I recently attended a Gurteen knowledge café, hosted by Ipsos MORI at their offices near Tower Bridge in London. This was the very building in which some years ago News International, Rupert Murdoch and Rebecca Wade had their offices. Images of The Sun newspaper, The News of the World and the seamier side of British journalism flashed through my mind. This frisson of excitement quickly subsided. We were there, after all, to discuss serious stuff: knowledge.
Colin Strong (@colinstrong), Ipsos MORI’s global head of behavioural science, gave a brief introductory talk on the dilemma we face today with information overload.
He reminded us of the infamous 2016 TV interview on the UK’s EU referendum, where Michael Gove dismissed experts as elitist. Colin asked us how we reconcile this view with big data and artificial intelligence.
He introduced a new word, coined by @astradisastra on Twitter:
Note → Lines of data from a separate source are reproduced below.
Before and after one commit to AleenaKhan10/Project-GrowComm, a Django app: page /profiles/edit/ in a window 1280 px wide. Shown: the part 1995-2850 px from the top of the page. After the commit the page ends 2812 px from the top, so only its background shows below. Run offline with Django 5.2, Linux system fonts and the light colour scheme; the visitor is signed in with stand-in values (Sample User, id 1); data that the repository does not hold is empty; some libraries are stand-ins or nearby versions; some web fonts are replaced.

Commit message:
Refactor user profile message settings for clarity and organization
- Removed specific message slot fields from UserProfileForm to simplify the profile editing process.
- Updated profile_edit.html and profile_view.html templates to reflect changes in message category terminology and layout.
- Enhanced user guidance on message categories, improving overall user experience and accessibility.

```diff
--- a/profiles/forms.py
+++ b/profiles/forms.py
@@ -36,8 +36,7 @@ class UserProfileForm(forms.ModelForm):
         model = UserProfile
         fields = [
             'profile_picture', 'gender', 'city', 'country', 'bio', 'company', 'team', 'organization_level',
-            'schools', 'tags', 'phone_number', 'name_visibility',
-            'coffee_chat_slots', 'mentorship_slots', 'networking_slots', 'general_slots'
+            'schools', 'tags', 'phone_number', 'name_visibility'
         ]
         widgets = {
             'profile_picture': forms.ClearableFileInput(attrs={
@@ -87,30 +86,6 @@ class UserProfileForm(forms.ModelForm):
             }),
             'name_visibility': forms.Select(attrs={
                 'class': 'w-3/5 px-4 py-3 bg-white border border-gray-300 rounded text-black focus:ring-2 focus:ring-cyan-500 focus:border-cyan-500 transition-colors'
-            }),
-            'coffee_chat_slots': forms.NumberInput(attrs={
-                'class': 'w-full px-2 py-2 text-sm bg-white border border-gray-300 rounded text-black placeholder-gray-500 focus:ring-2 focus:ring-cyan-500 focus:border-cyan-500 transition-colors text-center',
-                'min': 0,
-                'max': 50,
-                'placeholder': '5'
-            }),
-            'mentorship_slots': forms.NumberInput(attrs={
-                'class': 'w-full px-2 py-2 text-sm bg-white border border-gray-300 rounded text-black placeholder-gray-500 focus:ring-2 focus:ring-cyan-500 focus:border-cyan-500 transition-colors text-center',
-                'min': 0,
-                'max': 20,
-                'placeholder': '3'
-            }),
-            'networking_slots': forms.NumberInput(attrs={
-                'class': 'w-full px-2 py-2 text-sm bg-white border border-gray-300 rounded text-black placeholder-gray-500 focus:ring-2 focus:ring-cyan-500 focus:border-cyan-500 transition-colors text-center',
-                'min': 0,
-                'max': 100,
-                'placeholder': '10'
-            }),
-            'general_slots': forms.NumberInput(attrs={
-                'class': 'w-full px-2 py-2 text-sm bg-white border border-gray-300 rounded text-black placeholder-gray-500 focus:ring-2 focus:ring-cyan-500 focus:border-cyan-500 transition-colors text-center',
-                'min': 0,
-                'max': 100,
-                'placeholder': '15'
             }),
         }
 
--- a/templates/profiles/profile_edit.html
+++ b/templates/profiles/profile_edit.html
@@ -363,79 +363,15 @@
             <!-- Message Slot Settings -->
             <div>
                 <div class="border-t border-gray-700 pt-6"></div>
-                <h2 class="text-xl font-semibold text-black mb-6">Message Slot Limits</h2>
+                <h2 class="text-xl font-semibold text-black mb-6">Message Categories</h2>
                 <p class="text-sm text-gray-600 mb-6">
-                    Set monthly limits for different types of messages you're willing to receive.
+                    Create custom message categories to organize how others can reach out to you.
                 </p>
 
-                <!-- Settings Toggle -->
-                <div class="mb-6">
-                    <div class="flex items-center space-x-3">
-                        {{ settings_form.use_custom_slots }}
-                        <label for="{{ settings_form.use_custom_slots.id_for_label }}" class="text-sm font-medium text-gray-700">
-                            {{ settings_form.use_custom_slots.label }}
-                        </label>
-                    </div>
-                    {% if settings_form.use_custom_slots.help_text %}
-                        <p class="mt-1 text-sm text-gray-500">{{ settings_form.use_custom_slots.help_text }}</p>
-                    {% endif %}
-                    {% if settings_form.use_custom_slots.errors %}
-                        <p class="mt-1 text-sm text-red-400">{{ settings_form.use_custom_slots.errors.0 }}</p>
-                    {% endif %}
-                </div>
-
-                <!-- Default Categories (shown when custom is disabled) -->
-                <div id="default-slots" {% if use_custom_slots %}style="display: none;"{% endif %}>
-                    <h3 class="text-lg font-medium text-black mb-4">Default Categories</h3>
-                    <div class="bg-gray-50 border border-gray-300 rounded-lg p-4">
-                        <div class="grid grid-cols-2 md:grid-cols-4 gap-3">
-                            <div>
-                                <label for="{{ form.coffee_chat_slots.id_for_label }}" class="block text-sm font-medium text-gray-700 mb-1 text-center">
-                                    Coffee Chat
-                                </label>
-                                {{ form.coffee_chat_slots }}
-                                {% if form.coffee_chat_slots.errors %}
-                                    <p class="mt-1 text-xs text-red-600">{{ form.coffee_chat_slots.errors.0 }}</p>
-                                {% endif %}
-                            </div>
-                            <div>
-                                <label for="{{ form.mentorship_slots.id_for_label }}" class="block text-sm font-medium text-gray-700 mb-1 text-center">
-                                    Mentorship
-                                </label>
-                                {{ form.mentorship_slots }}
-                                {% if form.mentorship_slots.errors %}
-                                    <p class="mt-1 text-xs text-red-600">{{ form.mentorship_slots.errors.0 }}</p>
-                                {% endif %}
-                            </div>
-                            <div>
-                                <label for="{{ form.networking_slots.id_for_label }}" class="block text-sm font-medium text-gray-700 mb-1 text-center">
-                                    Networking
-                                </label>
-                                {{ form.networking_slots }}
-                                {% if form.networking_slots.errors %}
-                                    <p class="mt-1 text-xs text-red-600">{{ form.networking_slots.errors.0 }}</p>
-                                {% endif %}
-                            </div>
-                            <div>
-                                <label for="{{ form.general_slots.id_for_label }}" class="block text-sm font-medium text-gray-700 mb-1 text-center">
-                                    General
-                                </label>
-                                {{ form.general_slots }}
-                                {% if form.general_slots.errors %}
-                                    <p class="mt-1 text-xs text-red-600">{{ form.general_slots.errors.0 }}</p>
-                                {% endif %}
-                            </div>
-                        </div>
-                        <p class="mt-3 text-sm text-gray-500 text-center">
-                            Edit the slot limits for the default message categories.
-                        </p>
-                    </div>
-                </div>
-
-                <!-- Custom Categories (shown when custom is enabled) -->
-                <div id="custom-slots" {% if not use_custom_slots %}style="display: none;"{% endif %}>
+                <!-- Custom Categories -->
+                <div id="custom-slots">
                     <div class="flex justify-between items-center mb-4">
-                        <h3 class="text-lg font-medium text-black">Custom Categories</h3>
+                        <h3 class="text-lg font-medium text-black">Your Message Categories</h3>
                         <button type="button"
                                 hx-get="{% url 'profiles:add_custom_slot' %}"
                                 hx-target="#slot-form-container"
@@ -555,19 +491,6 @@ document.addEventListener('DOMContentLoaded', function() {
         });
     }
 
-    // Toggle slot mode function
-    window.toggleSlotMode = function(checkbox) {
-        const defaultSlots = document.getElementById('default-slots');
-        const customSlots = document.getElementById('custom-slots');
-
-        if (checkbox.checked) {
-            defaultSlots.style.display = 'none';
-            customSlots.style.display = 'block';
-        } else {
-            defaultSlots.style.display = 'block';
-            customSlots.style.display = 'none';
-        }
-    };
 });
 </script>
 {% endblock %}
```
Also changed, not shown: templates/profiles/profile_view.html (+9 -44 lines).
“fauxtomation”: when workers get rendered invisible to maintain [the] illusion [that] machines and systems [are] smarter than they actually are
Were you aware that behind many of the algorithms used in artificial intelligence today, there are people tweaking the data to deliver results that the machines cannot deliver on their own? This might be legacy systems that don’t ‘talk’ to each other (no interoperability as yet) or perhaps to deliver what we now call ‘fake news’.
Our topic of conversation was people’s knowledge vs artificial intelligence.
As usual in one of these cafés, a series of short conversations was held with people from varied backgrounds.
The conversations I participated in roved widely, covering cognitive biases, production lines and the Nudge Unit.
In one conversation, we talked about the amount of data that Transport for London (TfL) uses to keep public transport running in London and how when you ask someone about their journey they invariably tell you something negative.
If, however, you ask them about a positive experience on the London Underground, the chances are they will tell you about their reaction when they are confronted by a handwritten notice on a white board, in the ticket hall, beside the ticket barrier.
Each message has been thought about and carefully crafted by a member of the station staff.
Some are clever and make you think, some are kind and some are funny. More often than not, you read it and go on your way with a smile on your face.
There is no way that artificial intelligence is ever going to deliver this feel good factor.
(images found via Google search)